So how tough is it?  Well, it’s achievable if the weather gods shine favourably upon you.  A reminder that the scariest demon here is the wind.  This said (twice now, for effect) you will survive this.  It’s one of the harder multi-day runs in the country but you didn’t choose this sport because it was easy.  How tough is it as a measure of anything else?  It’s tougher than Kepler, let’s put it that way.  It’s hard to find the right yardstick but something in the vicinity of UTMB or Northburn 100mi minus a wee bit.  For those across the tassie it’s quite comparable to the “Three Peaks” in NSW’s Blue Mountains, Wild Dog Ranges (expertly detailed here).  Though harder than Three Peaks by maybe 15-20%.  Few may ever be able to say but Great Southern Endurance Run GSER looks like it could be a measure of sorts.  Maybe a couple laps of the Ultra-trail Australia course or one that included Mt Solitary and few firm kicks in the shins for good measure.  As far as ‘established’ BIG runs go it’s probably one of the gnarliest without getting particularly creative on similar terrain like the Ruahines, or Kawekas.

Resources and Further reading

Being one of New Zealand’s ‘gold standard’ epic long runs, many a tale has been told of S-K attempts completed or failed and there’s a vast wealth of knowledge kept on Christopher Martins site here.  Chris’ is “Mr S-K” and really the oracle and curator of everything in regard to running the main range.  He’s a genuine kiwi ‘good bugga’ and if you are considering this adventure I highly recommend him as a resource or sounding board.  Chris has captured many of the stories of those that ventured into the main-range and there is some quality tales retold on his ‘’ site.

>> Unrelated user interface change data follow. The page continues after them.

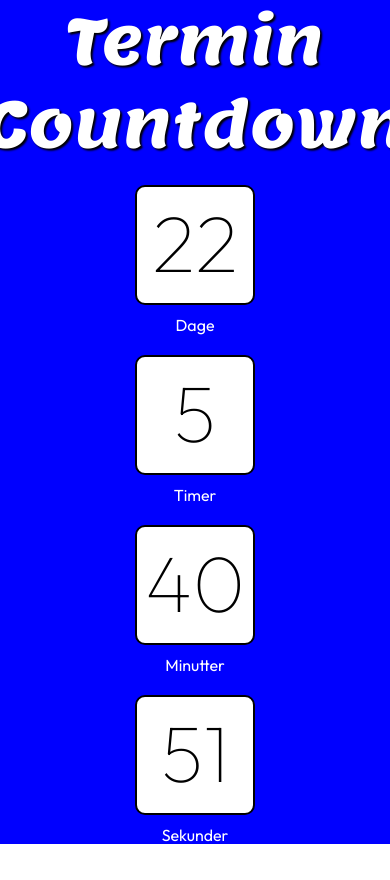
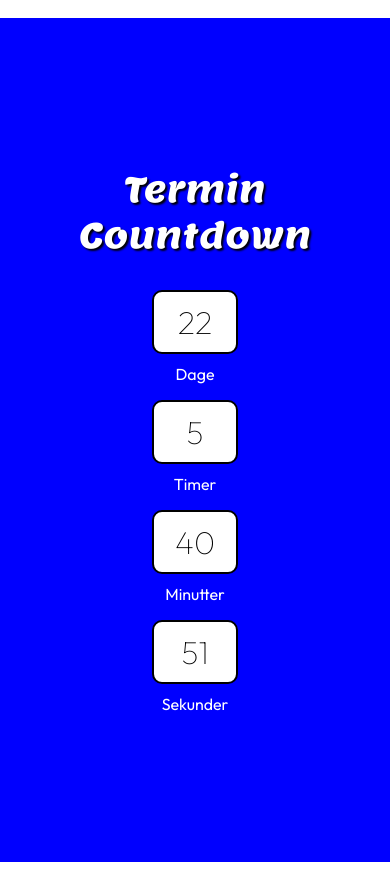
Before and after one commit to gumboelias/termin-taeller, a plain HTML site: page index.html in a window 390 px wide. Before the commit the page ends 845 px from the top, so only its background shows below. Drawn offline with Linux system fonts and the light colour scheme.

Commit message:
fixed overflow

```diff
--- a/style.css
+++ b/style.css
@@ -6,20 +6,22 @@
 }
 
 .hero{
-  height: 100vh;
+  min-height: 100vh;
+  width: 100%; /* avoid 100vw which can cause horizontal overflow when scrollbars/safe-area are present */
   background-color: blue;
   display: flex;
   flex-direction: column;
   align-items: center;
   justify-content: center;
   color: white;
+  padding: 20px 12px; /* small page padding so contents don't touch the edges on narrow screens */
 }
 
 h1{
   font-size: 4rem;
   font-weight: 500;
   text-shadow: 2px 2px 2px black;
-  margin-bottom: 20px;
+  margin-bottom: 5rem;
   font-family: 'Lemon', sans-serif;
   text-align: center;
 }
@@ -27,7 +29,9 @@ h1{
 .timebox{
   display: flex;
   flex-wrap: wrap;
-  gap: 20px;
+  gap: 1.25rem;
+  justify-content: center; /* keep items centered so they wrap evenly and don't overflow */
+  max-width: 100%;
 }
 
 
@@ -41,13 +45,15 @@ h1{
 }
 
 .time h2{
-  font-size: 5rem;
-  line-height: 7rem;
+  /* responsive digit box */
+  font-size: clamp(2rem, 6vw, 5rem);
+  line-height: 1;
   font-weight: 100;
   background-color: white;
-  width: 120px;
-  height: 120px;
-  align-self: center;
+  width: min(120px, 22vw);
+  height: min(120px, 22vw);
+  display: grid;
+  place-items: center;
   color: black;
   border: 2px solid black;
   border-radius: 10px;
@@ -57,9 +63,27 @@ h1{
   margin-top: 10px;
 }
 
-@media only screen and (max-width: 600px) { /* styles here */
-.timebox{
-  flex-direction: column;
+/* Mobile adjustments: stack vertically and make sizes friendlier on small screens */
+@media (max-width: 480px) {
+  h1{
+    font-size: 2.2rem;
+    margin-bottom: 2rem;
+  }
+
+  .timebox{
+    flex-direction: column;
+    gap: 1rem;
+    align-items: center;
+  }
+
+  .time h2{
+    width: 22vw;
+    max-width: 260px;
+    height: auto;
+    padding: 14px 14px;
+  }
+
+  body {
+    padding: 18px 0;
+  }
 }
-
-}
```
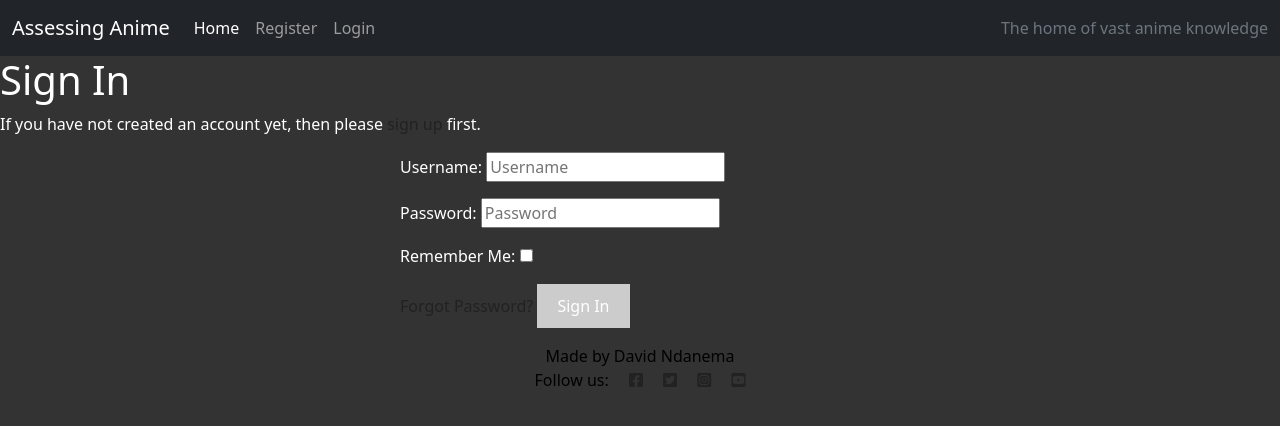
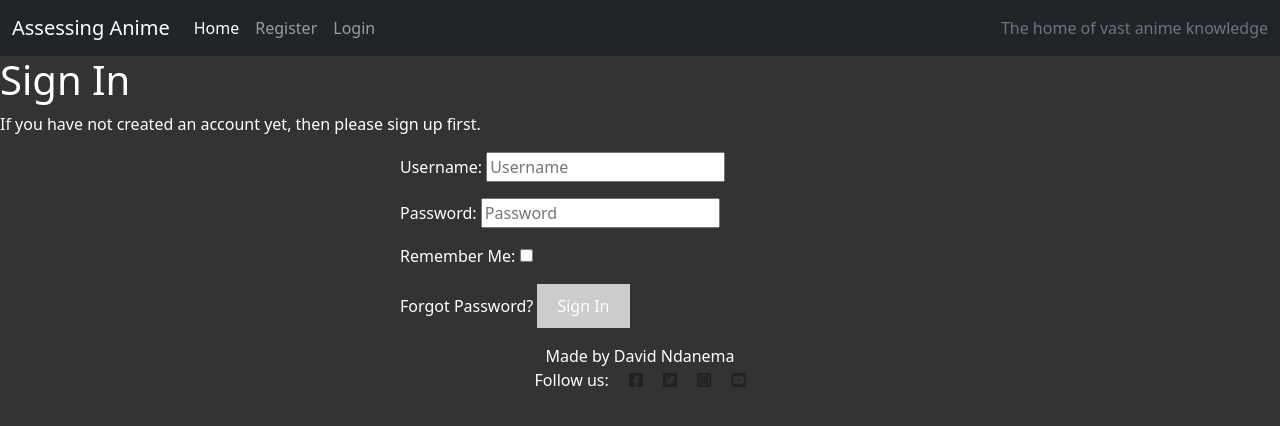
Before and after one commit to Ndanema98/Assessing_Anime, a Django app: page /accounts/login/ in a window 1280 px wide. Shown: the top 426 px of the page. Run offline with Django 3.2, Linux system fonts and the light colour scheme; some libraries are stand-ins or nearby versions.

Commit message:
Fix: Ammed login page to make it more readable

```diff
--- a/static/css/style.css
+++ b/static/css/style.css
@@ -25,6 +25,11 @@ h1, h2, h3 {
 a {
   color: #222;
   text-decoration: none;
+}
+
+.a {
+  color: #fff;
+
 }
 
 a:hover {
@@ -104,7 +109,6 @@ form {
   overflow: hidden;
   position: relative;
   display: inline-block;
-  /* height: 33vh; */
   width: 100%;
 }
 
--- a/templates/account/login.html
+++ b/templates/account/login.html
@@ -30,7 +30,7 @@ for a {{ site_name }} account and sign in below:{% endblocktrans %}</p>
 
 {% else %}
 <p>{% blocktrans %}If you have not created an account yet, then please
-<a href="{{ signup_url }}">sign up</a> first.{% endblocktrans %}</p>
+<a href="{{ signup_url }}" class="a">sign up</a> first.{% endblocktrans %}</p>
 {% endif %}
 
 <form class="login" method="POST" action="{% url 'account_login' %}">
@@ -39,7 +39,7 @@ for a {{ site_name }} account and sign in below:{% endblocktrans %}</p>
   {% if redirect_field_value %}
   <input type="hidden" name="{{ redirect_field_name }}" value="{{ redirect_field_value }}" />
   {% endif %}
-  <a class="button secondaryAction" href="{% url 'account_reset_password' %}">{% trans "Forgot Password?" %}</a>
+  <a class="button secondaryAction a" href="{% url 'account_reset_password' %}">{% trans "Forgot Password?" %}</a>
   <button class="primaryAction" type="submit">{% trans "Sign In" %}</button>
 </form>
 
--- a/templates/account/signup.html
+++ b/templates/account/signup.html
@@ -7,7 +7,7 @@
 {% block content %}
 <h1>{% trans "Sign Up" %}</h1>
 
-<p>{% blocktrans %}Already have an account? Then please <a href="{{ login_url }}">sign in</a>.{% endblocktrans %}</p>
+<p>{% blocktrans %}Already have an account? Then please <a href="{{ login_url }}" class="a">sign in</a>.{% endblocktrans %}</p>
 
 <form class="signup" id="signup_form" method="post" action="{% url 'account_signup' %}">
   {% csrf_token %}
--- a/templates/base.html
+++ b/templates/base.html
@@ -3,7 +3,6 @@
 <html lang="en">
 <head>
     <title>Assessing Anime</title>
-
     <link rel="preconnect" href="https://fonts.gstatic.com">
     <link rel="stylesheet" href="https://cdnjs.cloudflare.com/ajax/libs/font-awesome/6.1.1/css/all.min.css" integrity="sha512-KfkfwYDsLkIlwQp6LFnl8zNdLGxu9YAA1QvwINks4PhcElQSvqcyVLLD9aMhXd13uQjoXtEKNosOWaZqXgel0g==" crossorigin="anonymous" referrerpolicy="no-referrer">
     <meta name="viewport" content="width=device-width, initial-scale=1" />
@@ -11,11 +10,8 @@
     <!-- JavaScript Bundle with Popper -->
     <script src="https://cdn.jsdelivr.net/npm/bootstrap@5.2.2/dist/js/bootstrap.bundle.min.js" integrity="sha384-OERcA2EqjJCMA+/3y+gxIOqMEjwtxJY7qPCqsdltbNJuaOe923+mo//f6V8Qbsw3" crossorigin="anonymous"></script>
     <link rel="stylesheet" href="{% static 'css/style.css' %}">
-
 </head>
-
 <body class="d-flex flex-column h-100 main-bg">
-
      <!-- Navigation -->
      <nav class="navbar navbar-dark bg-dark navbar-expand-lg">
         <div class="container-fluid">
@@ -30,7 +26,6 @@
                     <li class="nav-item">
                         <a class="nav-link active" aria-current="page" href="{% url 'posts:PostList' %}">Home</a>
                     </li>
-
                     {% if user.is_authenticated %}
                     <li class="nav-item">
                         <a class="nav-link" href="{% url 'account_logout' %}">Logout</a>
@@ -38,9 +33,6 @@
                     <li class="nav-item">
                         <a class="nav-link" href="{% url 'posts:create_post' %}">Add anime</a>
                         </li>
-                        <li class="nav-item">
-
-                            </li>
                     {% else %}
                     <li class="nav-item">
                         <a class="nav-link" href="{% url 'account_signup' %}">Register</a>
@@ -68,8 +60,8 @@
 
     <!-- Footer -->
     <footer class="footer mt-auto py-3 dark-bg">
-        <p class="m-0 text-center text-black">Made by David Ndanema</p>
-        <p class="m-0 text-center text-black">Follow us:
+        <p class="m-0 text-center">Made by David Ndanema</p>
+        <p class="m-0 text-center">Follow us:
             <a href="https://facebook.com" target="_blank" rel="noopener" aria-label="Visit the Facebook page in a new tab."><i class="fab fa-facebook-square ms-3"></i></a>
             <a href="https://twitter.com" target="_blank" rel="noopener" aria-label="Visit the Twitter page in a new tab."><i class="fab fa-twitter-square ms-3"></i></a>
             <a href="https://instagram.com" target="_blank" rel="noopener" aria-label="Visit the Instagram page in a new tab."><i class="fab fa-instagram-square ms-3"></i></a>
--- a/templates/index.html
+++ b/templates/index.html
@@ -30,14 +30,14 @@
               <p class="card-text">{{ post.excerpt }}</p>
               {% if user.is_authenticated %}
               <button>
-                <a href="{% url 'posts:review' post_id=post.id %}">See reviews</a>
+                <a href="{% url 'posts:review' post_id=post.id %}">See reviews/Add Likes</a>
               </button>
               <button>
               <a href="{% url 'posts:create_review' post_id=post.id %}">Add review</a>
               </button>
               {% else %}
               <button>
-                <a href="{% url 'posts:review' post_id=post.id %}">See reviews</a>
+                <a href="{% url 'posts:review' post_id=post.id %}">See reviews/Add Likes</a>
               </button>
               {% endif %}
               <span class="text-secondary"><i class="fa-regular fa-thumbs-up"></i></span>
--- a/templates/post_detail.html
+++ b/templates/post_detail.html
@@ -77,9 +77,11 @@
     <form method="post">
       {% csrf_token %}
       {{ form.as_p }}
-      <button type="submit">Submit</button>
+      <button>
+        <a href="{% url 'posts:create_review' post_id=post.id %}">Add review</a>
+        </button>
     </form>
   {% else %}
-    <p><a href="#">Log in</a> to add a review.</p>
+    <p><a href="{% url 'account_login' %}" class="a">Log in</a> to add a review/Leave a like.</p>
   {% endif %}
 {% endblock %}
```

Route description and current conditions are available at TrailRunProject here.

Paul Stevens report from our 2016 S-K adventure here.

Backups and Alternates

If you’re planning travel to attempt S-K over one day and the weather just doesn’t play ball it’s worth considering a back-up options.  Shorter alpine loops in the park like the massively popular ‘Jumbo Holdsworth‘ (also a late Jan race) or an extended loop that includes ‘South King, McGregor, Jumbo, Holdsworth’.
My ‘Relive’ of this longer loop here:

A further variation exists in the shape of the ‘S-K Valleys‘ which takes in much of the distance without the exposure of life above 1200m.

Also worth considering would be the ‘Southern Crossing‘ of the Tararuas which also has a particularly challenging race.

Make it harder!

You really shouldn’t but perhaps you could.  A similar traverse of the nearby Ruahines has never been completed as a ‘run’ nor has the infamous “1500s challenge“.  The later being a summit-bagging exercise of the 13-odd mountains in the Tararuas National Park.  Perhaps most notable because no one has completed it in anything like the 24hr mark despite several spirited attempts by legend Tim Sutton.  This one is most certainly on my radar!

Coming Next Instalment

North Islands Central Plateau!  You want Volcanoes?  We have volcanoes!
Promise this one wont be quite so brutal.